→ Dataset records:
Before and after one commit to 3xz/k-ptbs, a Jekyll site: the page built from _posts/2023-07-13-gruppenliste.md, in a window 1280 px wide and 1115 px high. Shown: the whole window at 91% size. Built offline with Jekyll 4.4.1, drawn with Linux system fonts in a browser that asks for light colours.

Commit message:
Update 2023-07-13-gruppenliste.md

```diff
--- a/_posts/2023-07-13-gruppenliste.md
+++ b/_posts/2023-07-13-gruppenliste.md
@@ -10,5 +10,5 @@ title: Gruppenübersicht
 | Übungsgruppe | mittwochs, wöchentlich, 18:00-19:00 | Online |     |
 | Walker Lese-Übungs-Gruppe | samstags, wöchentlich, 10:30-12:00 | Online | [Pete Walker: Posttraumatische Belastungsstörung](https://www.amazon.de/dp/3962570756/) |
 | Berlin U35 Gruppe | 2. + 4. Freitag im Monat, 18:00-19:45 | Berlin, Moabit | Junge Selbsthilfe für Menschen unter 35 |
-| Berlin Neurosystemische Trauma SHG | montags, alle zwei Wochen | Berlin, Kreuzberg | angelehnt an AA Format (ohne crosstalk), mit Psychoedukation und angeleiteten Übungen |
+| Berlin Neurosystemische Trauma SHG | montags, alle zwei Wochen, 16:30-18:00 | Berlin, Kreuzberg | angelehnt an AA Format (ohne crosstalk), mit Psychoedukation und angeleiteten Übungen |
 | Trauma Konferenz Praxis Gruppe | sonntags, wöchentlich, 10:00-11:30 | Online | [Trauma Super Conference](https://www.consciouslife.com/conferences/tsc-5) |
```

→ Directions:
All of the material above should be restated verbatim.

→ Problem solution:
Before and after one commit to 3xz/k-ptbs, a Jekyll site: the page built from _posts/2023-07-13-gruppenliste.md, in a window 1280 px wide and 1115 px high. Shown: the whole window at 91% size. Built offline with Jekyll 4.4.1, drawn with Linux system fonts in a browser that asks for light colours.

Commit message:
Update 2023-07-13-gruppenliste.md

```diff
--- a/_posts/2023-07-13-gruppenliste.md
+++ b/_posts/2023-07-13-gruppenliste.md
@@ -10,5 +10,5 @@ title: Gruppenübersicht
 | Übungsgruppe | mittwochs, wöchentlich, 18:00-19:00 | Online |     |
 | Walker Lese-Übungs-Gruppe | samstags, wöchentlich, 10:30-12:00 | Online | [Pete Walker: Posttraumatische Belastungsstörung](https://www.amazon.de/dp/3962570756/) |
 | Berlin U35 Gruppe | 2. + 4. Freitag im Monat, 18:00-19:45 | Berlin, Moabit | Junge Selbsthilfe für Menschen unter 35 |
-| Berlin Neurosystemische Trauma SHG | montags, alle zwei Wochen | Berlin, Kreuzberg | angelehnt an AA Format (ohne crosstalk), mit Psychoedukation und angeleiteten Übungen |
+| Berlin Neurosystemische Trauma SHG | montags, alle zwei Wochen, 16:30-18:00 | Berlin, Kreuzberg | angelehnt an AA Format (ohne crosstalk), mit Psychoedukation und angeleiteten Übungen |
 | Trauma Konferenz Praxis Gruppe | sonntags, wöchentlich, 10:00-11:30 | Online | [Trauma Super Conference](https://www.consciouslife.com/conferences/tsc-5) |
```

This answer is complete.